TULSA, Okla. (AP) -- Police believe the same attacker or attackers are behind a series of early-morning shootings in which three people were killed and two others were critically wounded within a three-mile span of north Tulsa.
Homicide detective Sgt. Dave Walker said investigators don't have the results of forensic tests yet, but police think the early Friday morning shootings are linked because they happened around the same time in the same general area and all five victims were out walking when they were shot.
Police don't believe the victims knew one another and are trying to determine the circumstances behind the killings.
All five victims are black, and black community leaders met Friday evening in an effort to calm unrest and promote safety. NAACP Tulsa president, the Rev. Warren Blakney Sr., told the Tulsa World someone appeared to be "targeting black people to shoot."
"I'm on edge for my people," Blakney said.
Four shooting victims were found in yards, and the fifth in a street. Police identified those killed as Dannaer Fields, 49, Bobby Clark, 54, and William Allen, 31. Fields was found wounded about 1 a.m. Friday, Clarke was found in a street about an hour later, and Allen was discovered in the yard of a funeral home about 8:30 a.m.
Minutes after Fields was found, police found two men with gunshot wounds in another yard two blocks away. They were taken to hospitals in critical condition but expected to survive, police said. Their names have not been released.
Police Capt. Steve Odom said in his 30 years with the police department, he'd never seen so many shootings happen in such a short time.
Walker said detectives interviewed people Friday afternoon in the neighborhoods where the shootings happened and believe a white man driving a white pickup truck may have been involved.
Tulsa City Councilor Jack Henderson urged people to be cautious but not let "some crazy, deranged person mess up their weekend."

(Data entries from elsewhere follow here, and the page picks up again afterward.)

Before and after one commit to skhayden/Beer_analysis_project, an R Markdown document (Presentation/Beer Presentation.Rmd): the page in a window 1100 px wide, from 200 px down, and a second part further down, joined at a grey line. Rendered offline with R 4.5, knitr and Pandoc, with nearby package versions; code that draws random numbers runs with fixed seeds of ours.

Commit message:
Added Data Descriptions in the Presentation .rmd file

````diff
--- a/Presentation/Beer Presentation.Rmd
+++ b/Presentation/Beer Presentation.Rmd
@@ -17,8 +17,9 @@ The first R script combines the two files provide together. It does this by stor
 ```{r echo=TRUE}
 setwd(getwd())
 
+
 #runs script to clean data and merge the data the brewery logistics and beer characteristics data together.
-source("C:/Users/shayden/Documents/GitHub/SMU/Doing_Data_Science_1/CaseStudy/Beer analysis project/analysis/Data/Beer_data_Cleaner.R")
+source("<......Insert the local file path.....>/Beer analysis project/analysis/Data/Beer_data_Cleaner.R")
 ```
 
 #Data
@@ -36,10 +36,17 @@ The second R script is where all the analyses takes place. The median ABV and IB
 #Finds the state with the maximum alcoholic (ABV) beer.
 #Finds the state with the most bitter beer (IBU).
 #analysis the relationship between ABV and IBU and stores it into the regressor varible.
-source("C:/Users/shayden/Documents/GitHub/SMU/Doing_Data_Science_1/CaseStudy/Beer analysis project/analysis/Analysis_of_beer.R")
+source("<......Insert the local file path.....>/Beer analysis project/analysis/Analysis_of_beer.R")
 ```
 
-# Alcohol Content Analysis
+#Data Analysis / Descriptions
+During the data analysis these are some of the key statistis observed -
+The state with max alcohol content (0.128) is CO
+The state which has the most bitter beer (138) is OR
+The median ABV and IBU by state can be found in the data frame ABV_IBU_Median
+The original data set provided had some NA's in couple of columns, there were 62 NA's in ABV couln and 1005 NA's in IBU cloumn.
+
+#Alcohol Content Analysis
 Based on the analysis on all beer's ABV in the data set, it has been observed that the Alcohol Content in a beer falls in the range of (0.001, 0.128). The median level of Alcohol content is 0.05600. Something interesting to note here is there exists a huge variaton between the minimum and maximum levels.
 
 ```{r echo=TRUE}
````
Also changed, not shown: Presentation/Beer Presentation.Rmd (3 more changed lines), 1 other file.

"There's no need to become a vigilante," Henderson said, adding that he has been assured police are working on the case as a "24/7 round-the-clock deal."